At the Crossroads

Kokes’ passion for spear hunting has taken her on various adventures, including black bear hunting in Alaska and plains game hunting in Africa. She spends most of her time pursuing Nebraska whitetails.

Her future goals include harvesting a 200-plus-inch whitetail buck that has eluded her for three years, as well as an elk hunt. Alongside her hunting pursuits, Kokes and her husband manage their family cattle ranch and trailer business. Her work allows her to dedicate as many days as possible to hunting legally. She also mentors women in bird hunting, helping them build confidence in the field.

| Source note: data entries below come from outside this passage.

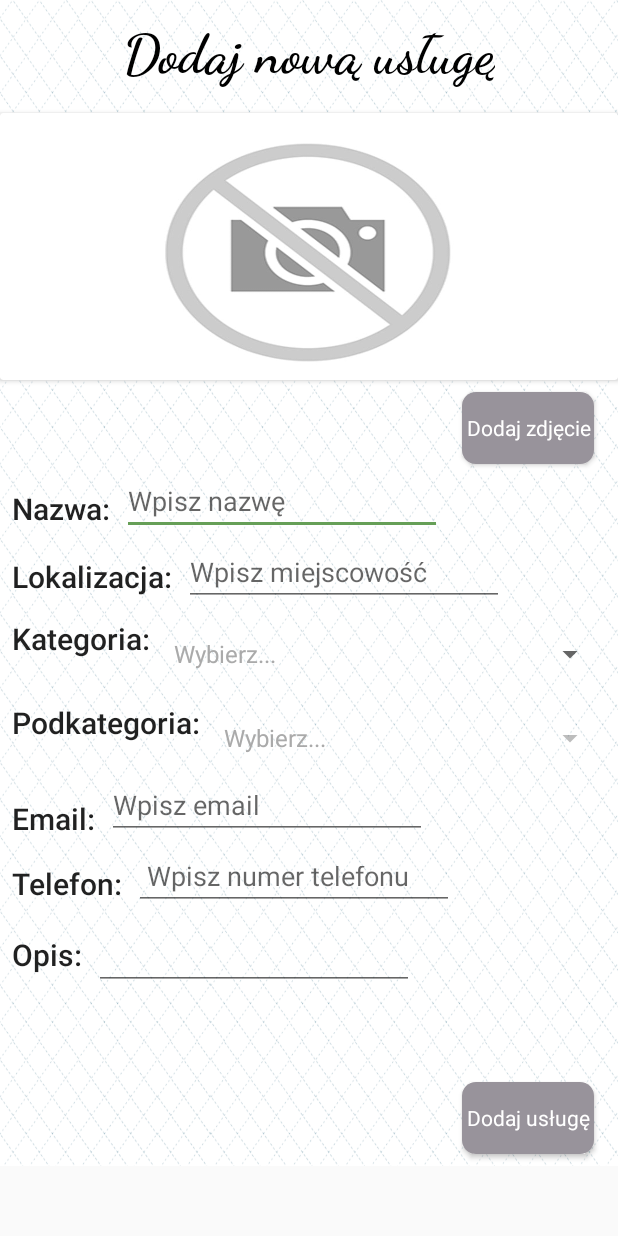
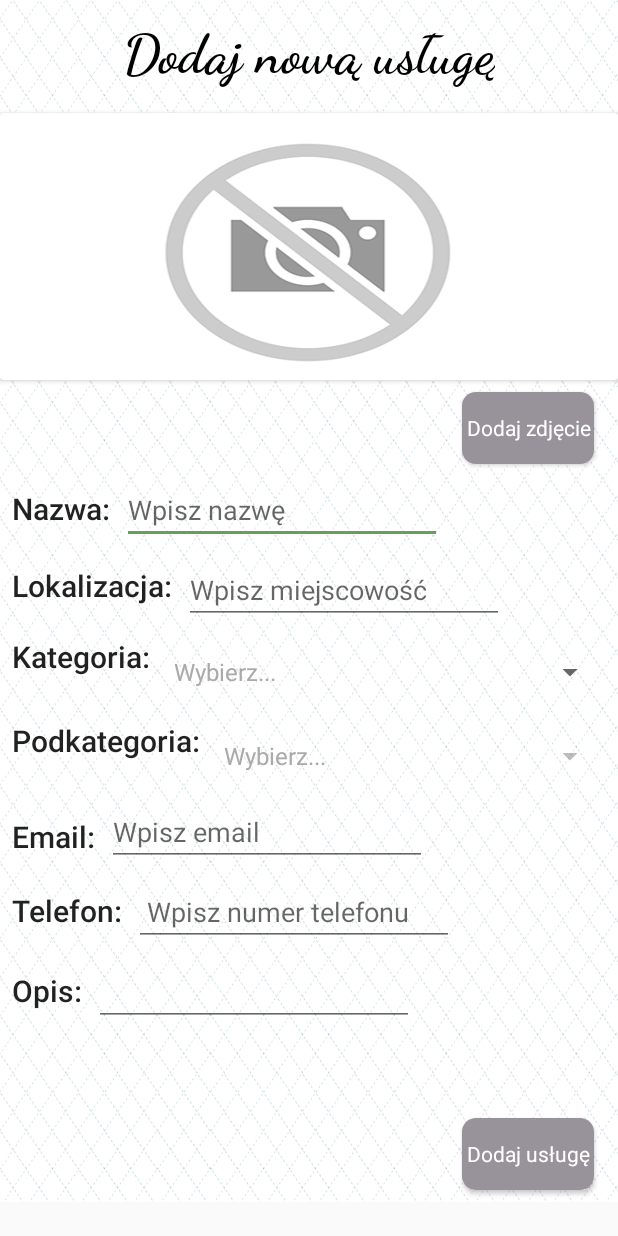
Before and after one commit to Robertow17/ZPI, an Android app: the AddService screen opened directly, with no data from a screen before it, on a phone screen of 412 x 824 dp. Run offline under Robolectric (Android 15) with nearby library versions, the phone set to English and light mode, and no system bars; pictures from the network do not load.

```diff
--- a/app/src/main/java/com/zpi/serviceProvider/activities/EditService.java
+++ b/app/src/main/java/com/zpi/serviceProvider/activities/EditService.java
@@ -354,7 +354,7 @@ public class EditService extends AppCompatActivity {
             mImageUri = data.getData();
             String uriString = mImageUri.toString();
 
-            if(servicePhotos.size()==1){
+            if(servicePhotos.size()==1 || servicePhotos.size()==2){
                 if(servicePhotos.get(0)==nophotos){
 
                     servicePhotos.remove(0);
--- a/app/src/main/res/layout/service_provider_add_service_activity.xml
+++ b/app/src/main/res/layout/service_provider_add_service_activity.xml
@@ -59,7 +59,7 @@
     <EditText
         android:id="@+id/editText"
         android:layout_width="wrap_content"
-        android:layout_height="39dp"
+        android:layout_height="wrap_content"
         android:layout_marginStart="8dp"
         android:layout_marginTop="8dp"
         android:ems="10"
@@ -82,7 +82,7 @@
     <EditText
         android:id="@+id/editText2"
         android:layout_width="wrap_content"
-        android:layout_height="39dp"
+        android:layout_height="wrap_content"
         android:layout_marginStart="8dp"
         android:layout_marginTop="8dp"
         android:ems="10"
@@ -175,7 +175,7 @@
     <EditText
         android:id="@+id/editText3"
         android:layout_width="wrap_content"
-        android:layout_height="39dp"
+        android:layout_height="wrap_content"
         android:layout_marginStart="8dp"
         android:layout_marginTop="4dp"
         android:ems="10"
@@ -187,7 +187,7 @@
     <EditText
         android:id="@+id/editText4"
         android:layout_width="wrap_content"
-        android:layout_height="39dp"
+        android:layout_height="wrap_content"
         android:layout_marginStart="8dp"
         android:layout_marginTop="8dp"
         android:ems="10"
```
Also changed, not shown: app/src/main/java/com/zpi/serviceProvider/activities/AddService.java (+5 -2 lines).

Kokes’ hunting journey has been long and filled with lessons. From her early hunting days, when she had to learn from her mistakes, to her groundbreaking kill of a whitetail buck from a close distance, every step has shaped her as a hunter.